That’s like an initial reaction is to say that it doesn’t look pretty good. I would say a lot of the staining could probably come off, yeah.
It could come off with a good polishing, and I was just testing here to see if the coffee had like degraded, the enamel seems completely intact.
Unlike our acids wow, the hook is doing nothing too smart. I imagine I’m also just pulling away a layer of the dentin that was affected by the coffee, but it is okay.
So, what he’s doing right now is obviously the stained on the enamel, which is what you see in your mouth, really wasn’t that, bad? Surprisingly, probably a little bit now, the roots did get really stained, but those are inside your bone behind the gum.
So, honestly, I mean you’re not gonna, have to worry about your roots, getting stained unless they’re visible already so coffee actually handled it pretty well coca-cola.
The main question coca-cola now here it is the coca-cola, oh, my god, coca-cola is always meant to be this crazy thing. They’ve, you know, dissolved pennies and rust and all this crazy stuff.

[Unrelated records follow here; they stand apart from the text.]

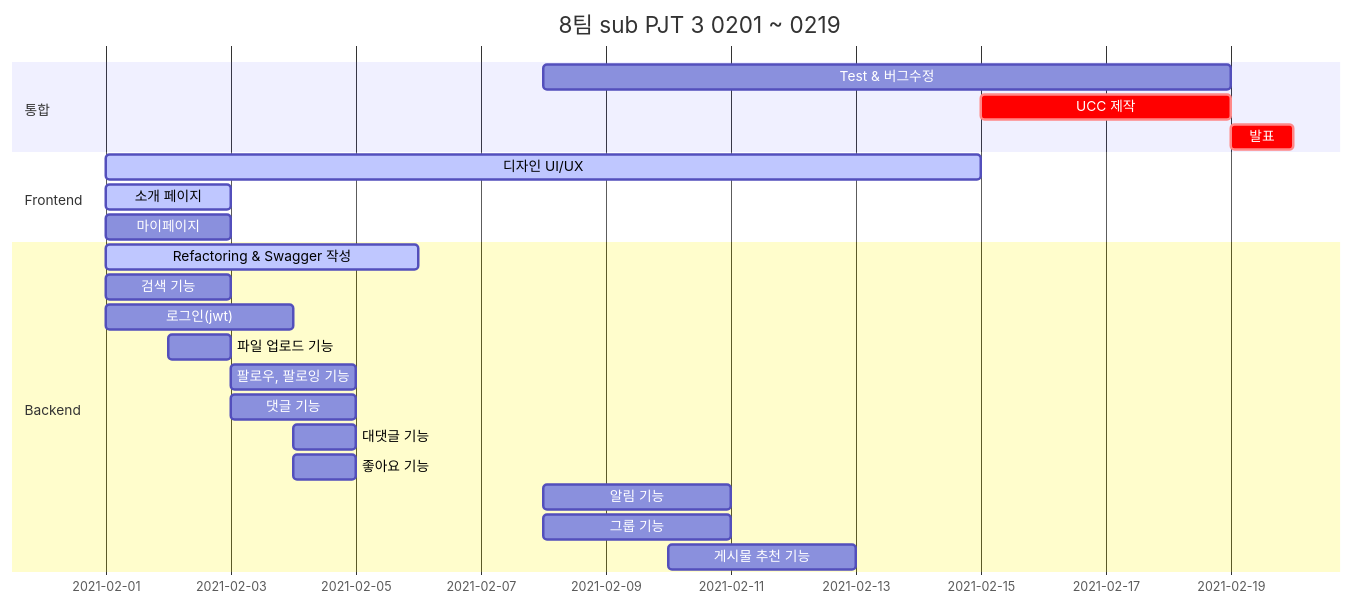
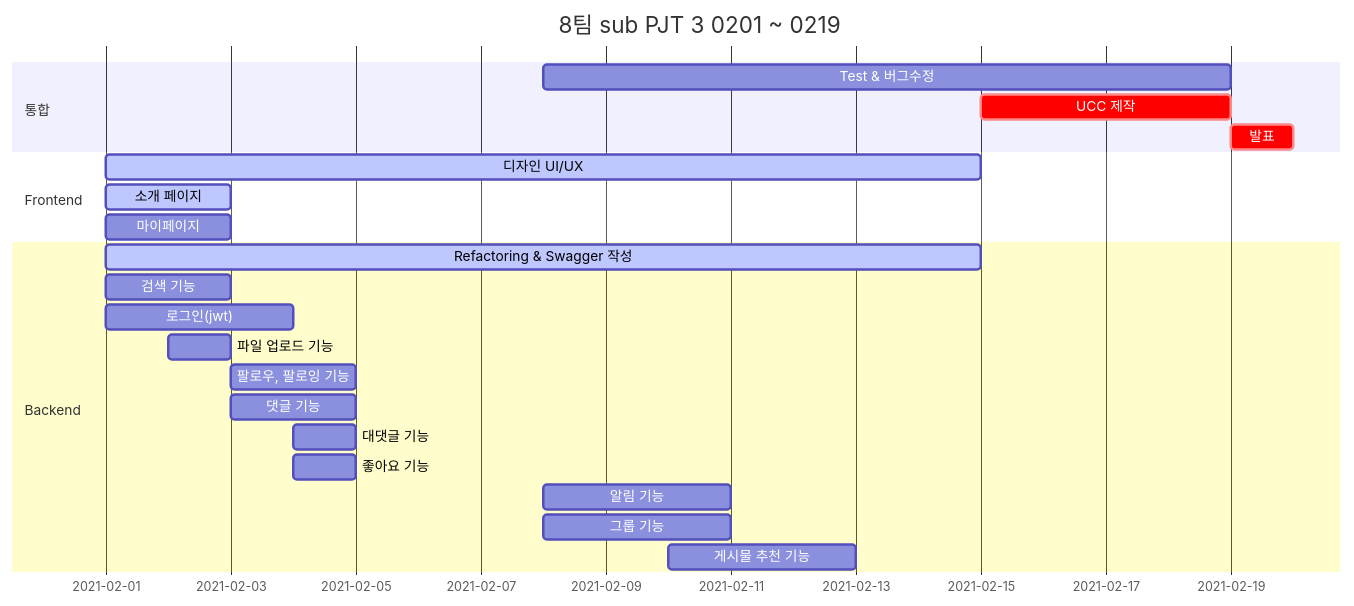
One commit to mingddo/3PM changed the diagram in README.md. Above: the diagram before and after it, drawn with Mermaid.

````diff
--- a/README.md
+++ b/README.md
@@ -17,29 +17,29 @@
 ```mermaid
 gantt
     dateFormat  YYYY-MM-DD
     title       8팀 sub PJT 3 0201 ~ 0219
 
     section 통합
     Test & 버그수정 :after, 2021-02-08, 11d
     UCC 제작 :crit, after, 2021-02-15, 4d
     발표 :crit, after, 2021-02-19, 1d
     
     section Frontend
     디자인 UI/UX :active, 2021-02-01, 14d
     소개 페이지 :active, 2021-02-01, 2d
     마이페이지 :after, 2021-02-01, 2d
 
     section Backend
-    Refactoring & Swagger 작성 :active, 2021-02-01, 5d
+    Refactoring & Swagger 작성 :active, 2021-02-01, 14d
     검색 기능 :after, 2021-02-01, 2d
     로그인(jwt) :after, 2021-02-01, 3d
     파일 업로드 기능 :after, 2021-02-02, 1d
     팔로우, 팔로잉 기능 :after, 2021-02-03, 2d
     댓글 기능 :after, 2021-02-03, 2d
     대댓글 기능 :after, 2021-02-04, 1d
     좋아요 기능 :after, 2021-02-04, 1d
     알림 기능 :after, 2021-02-08, 3d
     그룹 기능 :after, 2021-02-08, 3d
     게시물 추천 기능 :after, 2021-02-10, 3d
 
 ```
````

So, do you think this tooth is gonna be completely dissolved to nothing? I honestly don’t know, I would assume it’s probably gonna be, you know, hurt, I don’t know if it’s going to be hurt as bad as the lemon juice was because that’s super concentrated citric acid.

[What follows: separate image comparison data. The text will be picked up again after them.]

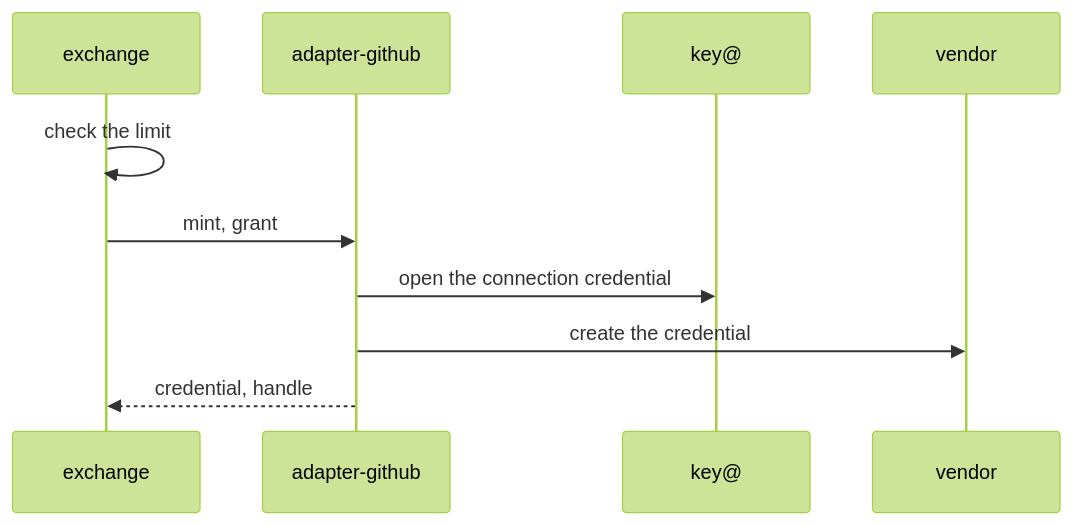
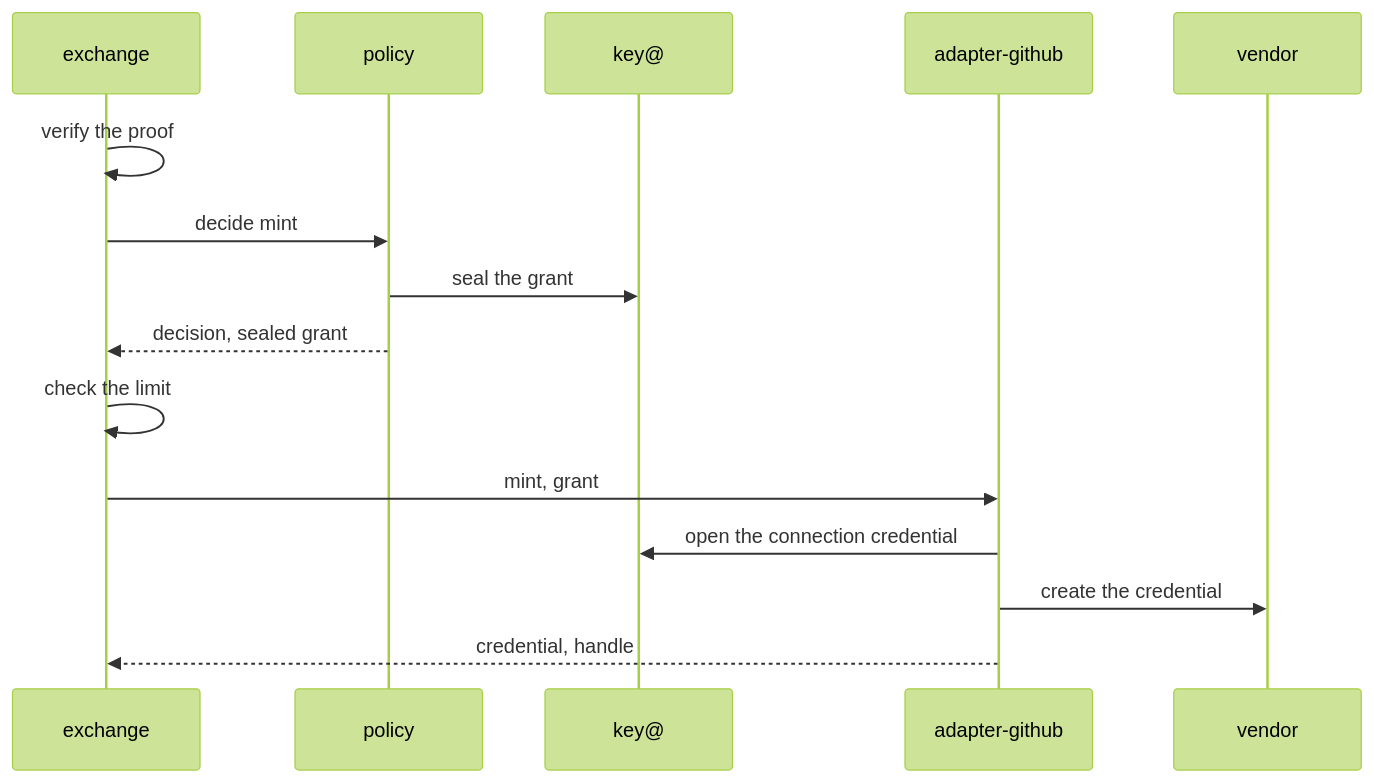
One commit to truvity/sluis changed the second of 4 diagrams in docs/architecture/components.md. Above: the diagram before and after it, drawn with Mermaid (forest theme). The commit also changed other lines of this file and 154 other files, not shown here.

````diff
--- a/docs/architecture/components.md
+++ b/docs/architecture/components.md
@@ -135,12 +81,17 @@
 ```mermaid
 sequenceDiagram
   participant X as exchange
+  participant P as policy
+  participant K as key@
   participant A as adapter-github
-  participant K as key@
   participant V as vendor
+  X->>X: verify the proof
+  X->>P: decide mint
+  P->>K: seal the grant
+  P-->>X: decision, sealed grant
   X->>X: check the limit
   X->>A: mint, grant
   A->>K: open the connection credential
   A->>V: create the credential
   A-->>X: credential, handle
 ```
````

So, you know, I think it’ll probably be still bad, but not as bad as the lemon juice. Let’s figure it out, gosh now just get a quick look before I even take it out of the jar it might fall apart. Oh, my god, look at that thing.
That thing is black yo that have you ever seen, an actual tooth in someone’s hand. I wonder if it’s going to fall apart, all the way around, but the surface area.
Yes, actually this, you’ve seen this color I’ve seen. Basically, it’s just heavier: were they eating cigarettes, probably see the little spot where I really do think.
A lot of that staining again is the outside layer, but a nice good, dental cleaning like this, and so what you’re scraping off you think is something that would just that’s exactly yeah.
It looks like no, no cigarettes. This is cementum. Cementum is connected actually to the bone. It’s a fine layer and that’s just looking too. As I said, I think it’s a lot of the proteins of the periodontal that we’re scraping off the enamel, yeah.
Maybe a minimized little yeah, it’s definitely so what we’re looking at it looks like the tooth itself. It went in the tooth and it kind of like dissolved it from the inside, but it looks still intact.
It doesn’t look like it’s going to just pull away like the other tooth did now the root and the cementum. That stuff is connected to your bone, the pdl and so like.
I said it’s not going to get down in there, so I’m more worried about the top of the tooth because that’s what the actual coke would touch, so I’m interested to see when he starts scraping it.
How soft it really is crumbly a little bit, but not not that bad comparatively yeah, but that stain still isn’t coming off either yeah. It sure has stained it and yeah. It’s definitely scraping off a little bit. So, it looks like we do have some crumbliness of the enamel? Okay, that’s not good!
The staining is not possible to come out. The entire tooth is black. Now, I don’t even want to know what it would be like if you had a nerve and a pulp in there. So, obviously coke is pretty bad too.
So, Dr Joseph hit the nail on the head, make sure you brush your teeth, but 30 minutes after you eat something acidic and obviously avoid wishing these things around in your mouth for seven days.
At a time, I’m gonna go brush my teeth. Now.